I'm going to be really honest here. Until recently, I didn't think I was worth all that much. That might be a harsh thing to admit, but if I felt that way, chances are someone else does, too. And I think it's important for me to share this story if that's the case.

Inadequate. That would be the one word I would use to sum up my total teenage and young adult existence. I was never the prettiest. I was never the smartest. And I most certainly wasn't the most successful. In the great game of comparison, I came up shit every. single. time.

I accepted that life, that role. It never occurred to me to challenge it. Not good enough.

I started seeing other people doing the things I wanted. That only fueled the downward spiral. How come they could have those things but I couldn't?

Until one morning I just woke up and thought, no. This isn't going to be my life anymore. The limitations I felt weren't real. They didn't actually exist. They were all in my head, perceptions developed into a false reality. The only reason I couldn't have the things I wanted was because I wasn't doing the things I wanted.

Did your world just shatter?

What you want honestly has nothing to do with anyone else. If someone is already doing it, cool. If someone isn't, great. I often have fraudy feelings around everything I'm doing because those other people are legit, and I'm just some girl on the internet with a computer.

Confidence comes from doing. I've had a lot of people tell me I've changed the last few years, and that's very true. I'm no longer insecure or inadequate. I still have feelings of doubt every single day, but I don't allow them to stop me from anything. The more I do, the better I feel.
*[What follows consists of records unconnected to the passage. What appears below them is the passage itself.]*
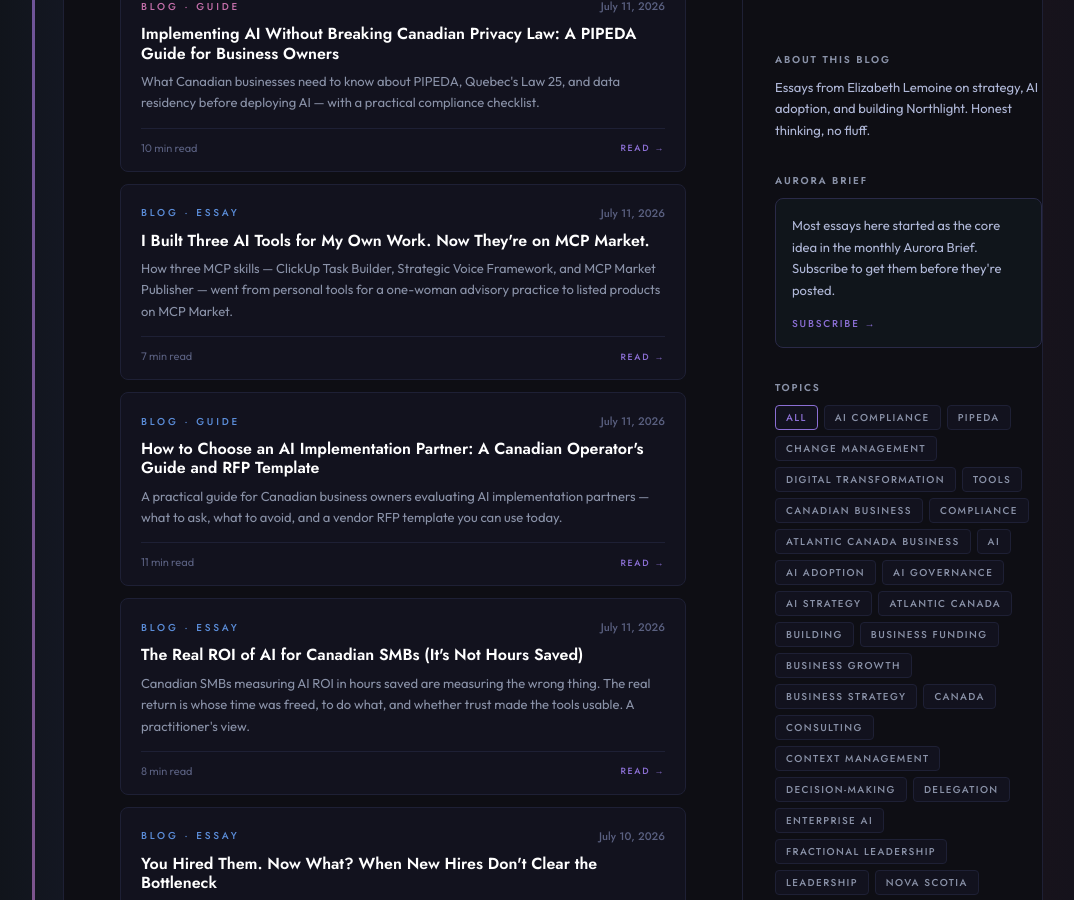
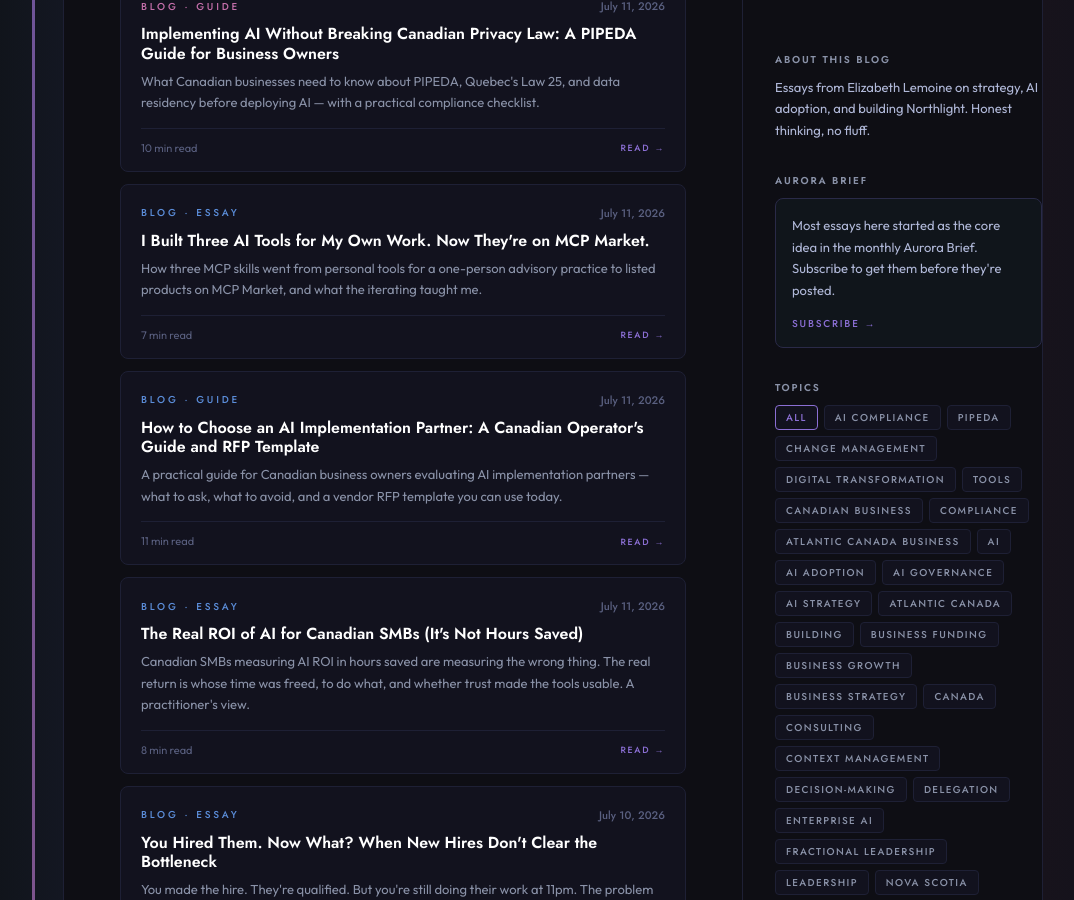
Before and after one commit to elizabethlemoine33-commits/bynorthlight-site, a Jekyll site: the page built from blog/index.html, in a window 1280 px wide and 900 px high, scrolled down 5912 px. Shown: the whole window, without its empty margins (87-1161 px from the left). Built offline with Jekyll 4.4.1, drawn with Linux system fonts in a browser that asks for light colours.

Commit message:
Blog: shorten meta description to 148 characters, add a second internal link (blog checks)
Co-Authored-By: Claude Sonnet 5.5 <noreply@anthropic.com>

```diff
--- a/blog/northlight-mcp-skills-market.md
+++ b/blog/northlight-mcp-skills-market.md
@@ -1,7 +1,7 @@
 ---
 layout: post
 title: "I Built Three AI Tools for My Own Work. Now They're on MCP Market."
-description: "How three MCP skills — ClickUp Task Builder, Strategic Voice Framework, and MCP Market Publisher — went from personal tools for a one-woman advisory practice to listed products on MCP Market."
+description: "How three MCP skills went from personal tools for a one-person advisory practice to listed products on MCP Market, and what the iterating taught me."
 og_title: "I Built Three AI Tools for My Own Work. Now They're on MCP Market."
 og_description: "ClickUp Task Builder, Strategic Voice Framework, and MCP Market Publisher — what each one does, why I built it, and what the iterative process actually looked like."
 date: 2026-07-11
```
Also changed, not shown: other parts of blog/northlight-mcp-skills-market.md (+1 -1 lines).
I have a lot of theories about why I spent a majority of my life selling myself short, but they really don't matter. The only part that matters is that I let it happen. And I was the only person who could change it. 

I gave a lot of people the power to determine my worth, everyone but myself. It was only when I took the control back into my own hands that I started to feel worthy of anything. I believe I'm the happiest when I'm being challenged, when I'm learning and growing.

I felt that way with the book, and I feel that way now with the business. Those things don't define me, no. But it was in the journey of the doing that I learned who I was and what I was actually capable of. And there, I found my worth.

One Step at a Time


While on the phone with a friend last week, she shared that she was really proud of me and Myra, and that she couldn't believe how quickly our business launched.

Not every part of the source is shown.